Refereed journal article or data article (A1)

Disentangling the impact of childhood abuse and neglect on depressive affect in adulthood: A machine learning approach in a general population sample




List of Authors: Betz Linda T, Rosen Marlene, Salokangas Raimo KR, Kambeitz Joseph

Publisher: ELSEVIER

Publication year: 2022

Journal: Journal of Affective Disorders

Journal name in source: JOURNAL OF AFFECTIVE DISORDERS

Journal acronym: J AFFECT DISORDERS

Volume number: 315

Number of pages: 10

ISSN: 0165-0327

eISSN: 1573-2517

DOI: http://dx.doi.org/10.1016/j.jad.2022.07.042


Abstract

Background: Different types of childhood maltreatment (CM) are key risk factors for psychopathology. Specifically, there is evidence for a unique role of emotional abuse in affective psychopathology in children and youth; however, its predictive power for depressive symptomatology in adulthood is still unknown. Additionally, emotional abuse encompasses several facets, but the strength of their individual contribution to depressive affect has not been examined.

Method: Here, we used a machine learning (ML) approach based on Random Forests to assess the performance of domain scores and individual items from the Childhood Trauma Questionnaire (CTQ) in predicting self-reported levels of depressive affect in an adult general population sample. Models were generated in a training sample (N = 769) and validated in an independent test sample (N = 466). Using state-of-the-art methods from interpretable ML, we identified the most predictive domains and facets of CM for adult depressive affect.

Results: Models based on individual CM items explained more variance in the independent test sample than models based on CM domain scores (R2 = 7.6 % vs. 6.4 %). Emotional abuse, particularly its more subjective components such as reactions to and appraisal of the abuse, emerged as the strongest predictors of adult depressive affect. Limitations: Assessment of CM was retrospective and lacked information on timing and duration. Moreover, re-ported rates of CM and depressive affect were comparatively low.

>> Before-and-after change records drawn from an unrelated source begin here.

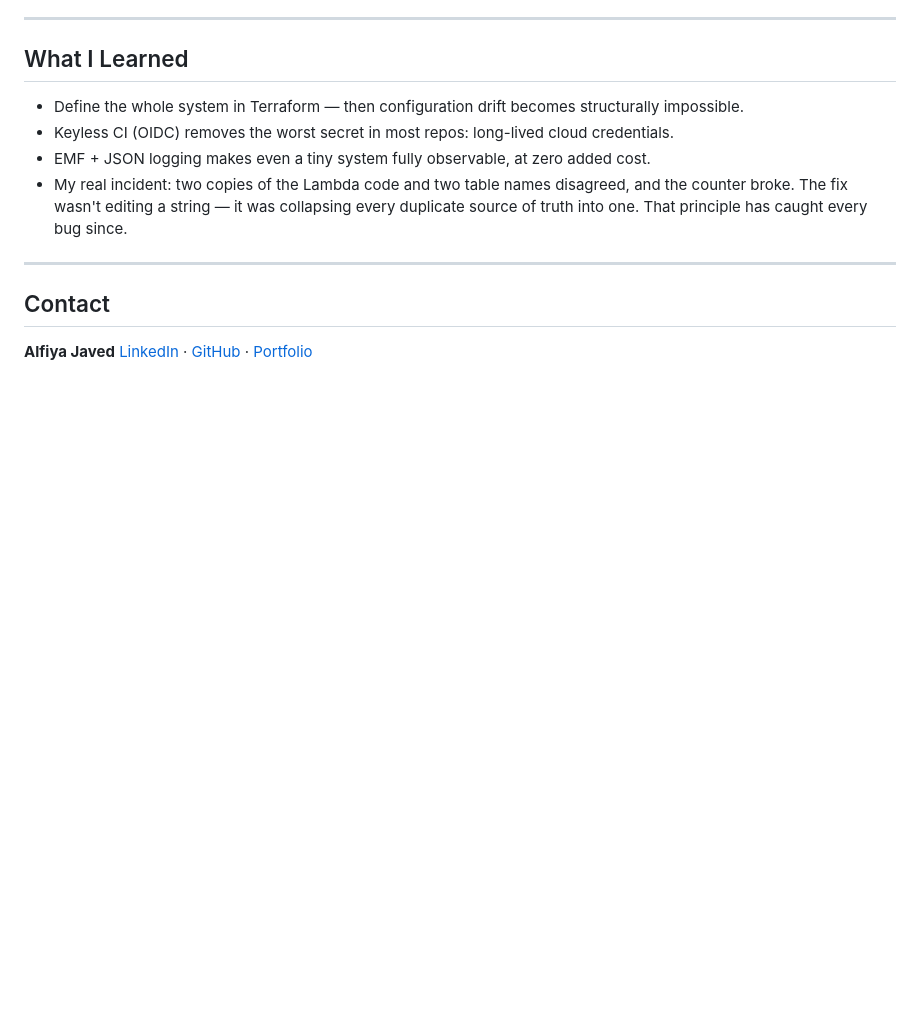
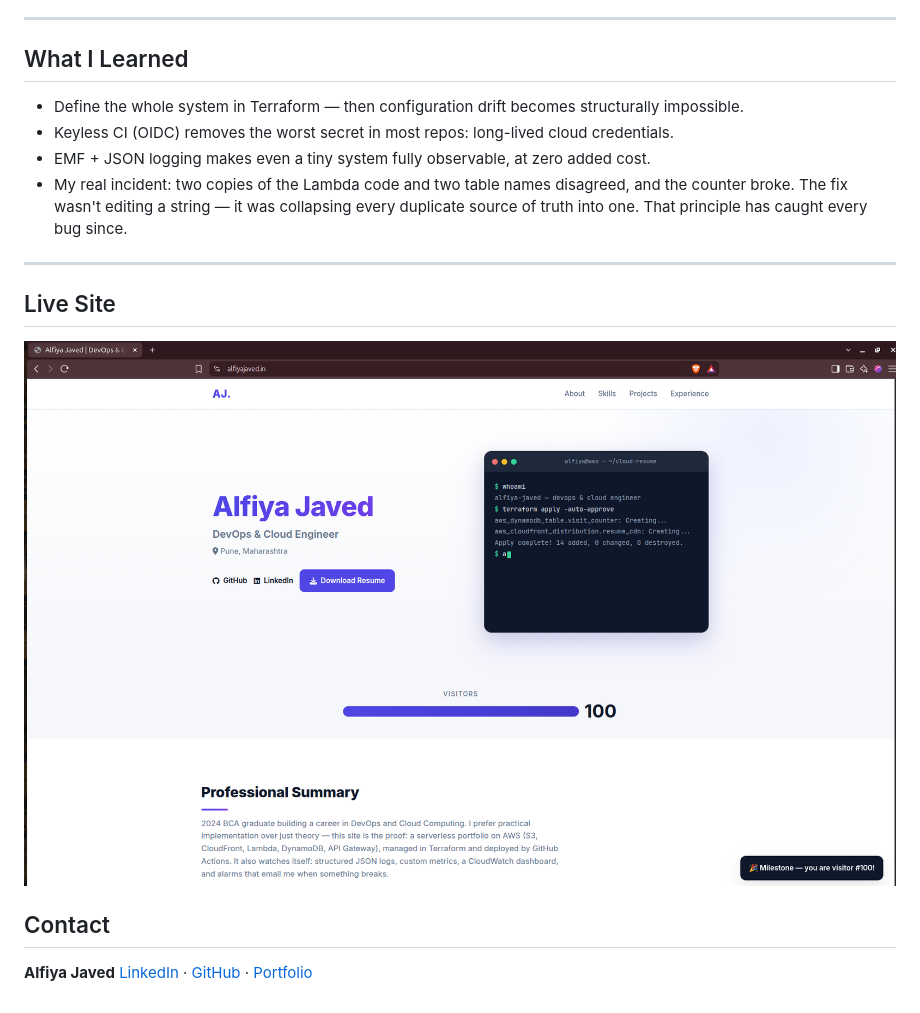
Before and after one commit to 02alfiya/aws-cloud-resume, a Markdown page: README.md, the part around one of its changes. Drawn GitHub-style; blank space fills up the shorter version.

```diff
--- a/README.md
+++ b/README.md
@@ -327,7 +327,9 @@ free, log retention bounded at 30 days. A $2 billing alarm is the enforcement, n
   source of truth into one. That principle has caught every bug since.
 
 ---
+## Live Site
 
+![Live Site](assets/SiteHero.png)
 
 ## Contact
 
```
Also changed, not shown: other parts of README.md (+12 -12 lines).
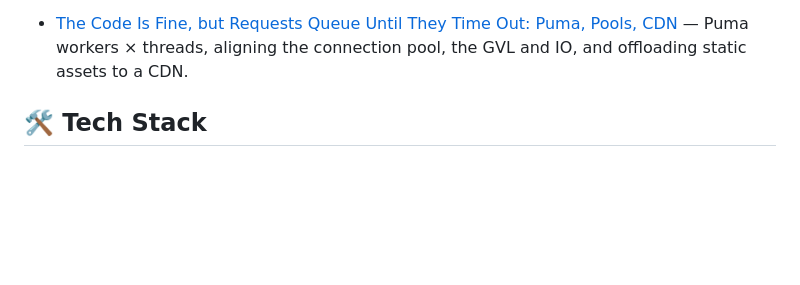
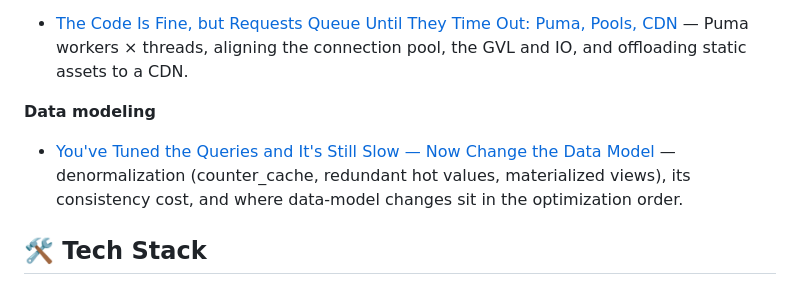
Before and after one commit to srichsun/srichsun, a Markdown page: README.md, the part around the change. GitHub-like rendering; blank space fills up the shorter version.

Commit message:
docs: add data modeling post (#9) to Writing

```diff
--- a/README.md
+++ b/README.md
@@ -50,6 +50,9 @@ A repeatable health audit for legacy Rails codebases. It orchestrates the canoni
 **Infrastructure**
 - [The Code Is Fine, but Requests Queue Until They Time Out: Puma, Pools, CDN](https://dev.to/danewu/the-code-is-fine-but-requests-queue-until-they-time-out-puma-pools-cdn-15lj) — Puma workers × threads, aligning the connection pool, the GVL and IO, and offloading static assets to a CDN.
 
+**Data modeling**
+- [You've Tuned the Queries and It's Still Slow — Now Change the Data Model](https://dev.to/danewu/youve-tuned-the-queries-and-its-still-slow-now-change-the-data-model-41ah) — denormalization (counter_cache, redundant hot values, materialized views), its consistency cost, and where data-model changes sit in the optimization order.
+
 
 ## 🛠️ Tech Stack
 
```
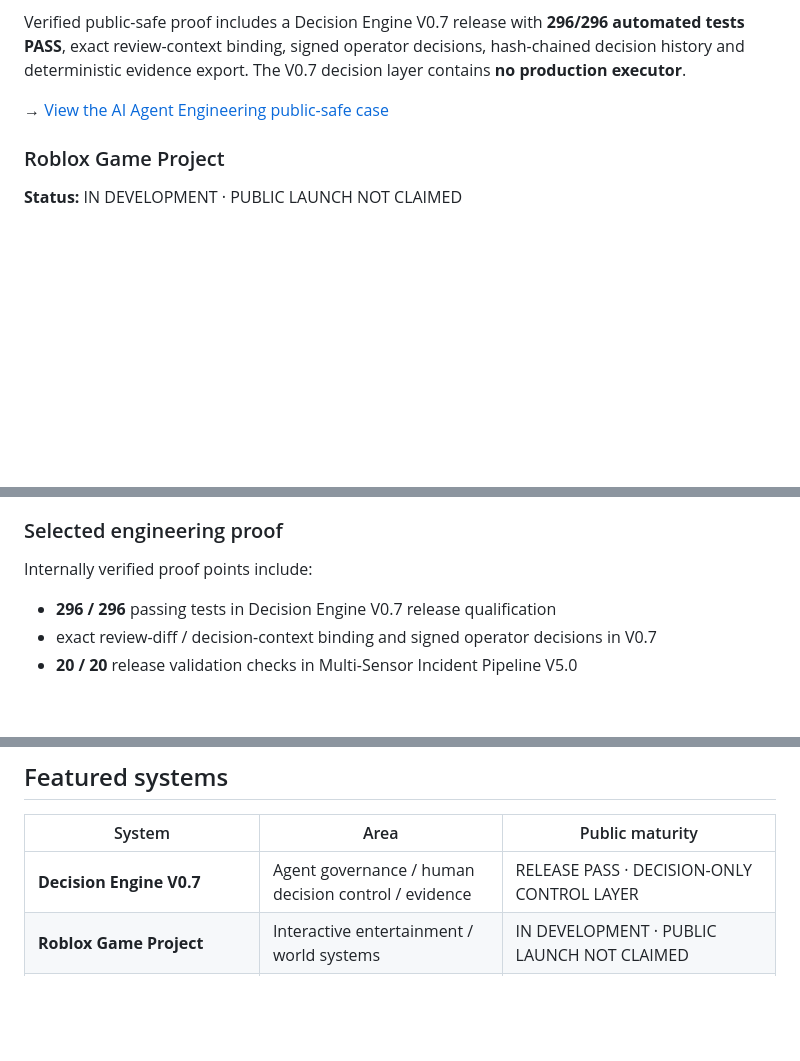
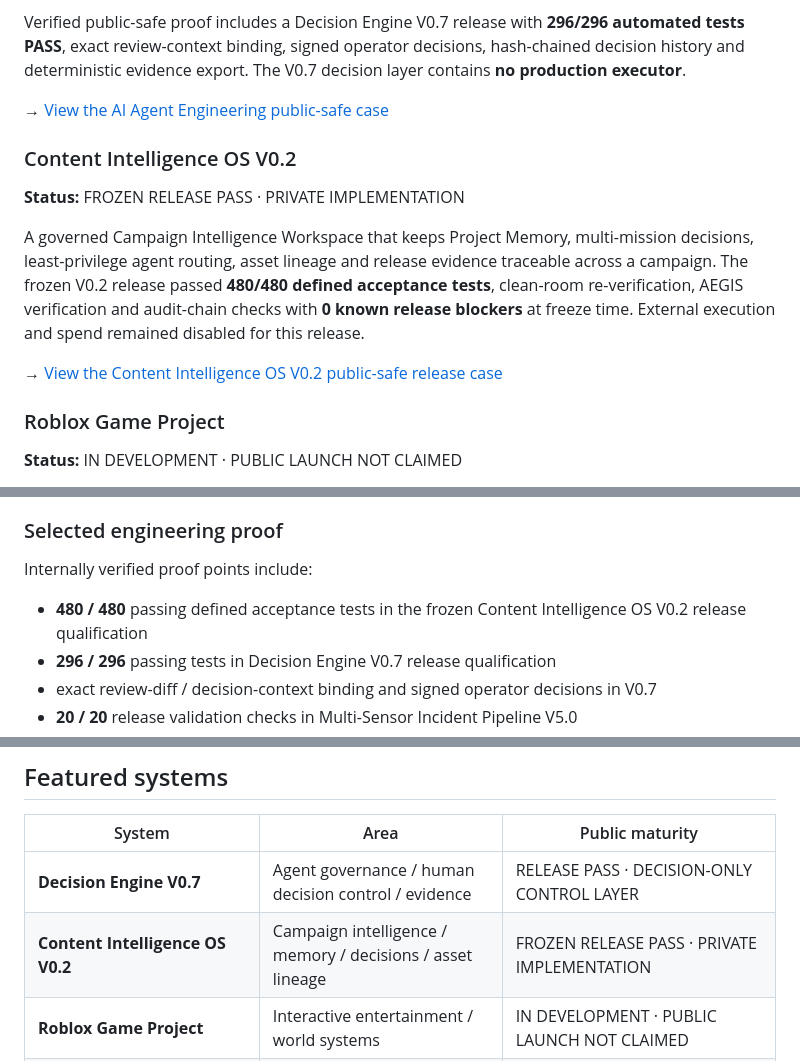
Before and after one commit to SuusStudio/suusstudio-showcase, a Markdown page: README.md, 3 parts joined by grey strips. GitHub-like rendering; blank space fills up the shorter version.

Commit message:
docs: surface Content Intelligence OS V0.2 in showcase

```diff
--- a/README.md
+++ b/README.md
@@ -18,6 +18,13 @@ I design AI-agent software around explicit roles, tool boundaries, shared state,
 Verified public-safe proof includes a Decision Engine V0.7 release with **296/296 automated tests PASS**, exact review-context binding, signed operator decisions, hash-chained decision history and deterministic evidence export. The V0.7 decision layer contains **no production executor**.
 
 → [View the AI Agent Engineering public-safe case](./AI_AGENT_ENGINEERING.md)
+
+### Content Intelligence OS V0.2
+**Status:** FROZEN RELEASE PASS · PRIVATE IMPLEMENTATION
+
+A governed Campaign Intelligence Workspace that keeps Project Memory, multi-mission decisions, least-privilege agent routing, asset lineage and release evidence traceable across a campaign. The frozen V0.2 release passed **480/480 defined acceptance tests**, clean-room re-verification, AEGIS verification and audit-chain checks with **0 known release blockers** at freeze time. External execution and spend remained disabled for this release.
+
+→ [View the Content Intelligence OS V0.2 public-safe release case](./CONTENT_INTELLIGENCE_OS_V0_2.md)
 
 ### Roblox Game Project
 **Status:** IN DEVELOPMENT · PUBLIC LAUNCH NOT CLAIMED
@@ -117,6 +124,7 @@ Representative work includes:
 
 ### Selected engineering proof
 Internally verified proof points include:
+- **480 / 480** passing defined acceptance tests in the frozen Content Intelligence OS V0.2 release qualification
 - **296 / 296** passing tests in Decision Engine V0.7 release qualification
 - exact review-diff / decision-context binding and signed operator decisions in V0.7
 - **20 / 20** release validation checks in Multi-Sensor Incident Pipeline V5.0
@@ -153,6 +161,7 @@ Internally verified proof points include:
 | System | Area | Public maturity |
 |---|---|---|
 | **Decision Engine V0.7** | Agent governance / human decision control / evidence | RELEASE PASS · DECISION-ONLY CONTROL LAYER |
+| **Content Intelligence OS V0.2** | Campaign intelligence / memory / decisions / asset lineage | FROZEN RELEASE PASS · PRIVATE IMPLEMENTATION |
 | **Roblox Game Project** | Interactive entertainment / world systems | IN DEVELOPMENT · PUBLIC LAUNCH NOT CLAIMED |
 | **Minecraft DelftV10 + SUUSSTUDIO™ Festival World** | Cross-platform world building / event storytelling | ACTIVE BUILD · DAMIEN + RYAN COLLABORATION |
 | **Multi-Sensor Incident Pipeline V5.0** | Defence innovation / sensor evidence / governance | VERIFIED PROTOTYPE · CONTROLLED-EVALUATION READY |
```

Conclusions: Our findings corroborate the strong role of subjective experience in CM-related psychopathology across the lifespan that necessitates greater attention in research, policy, and clinical practice.


Last updated on 2022-05-10 at 14:54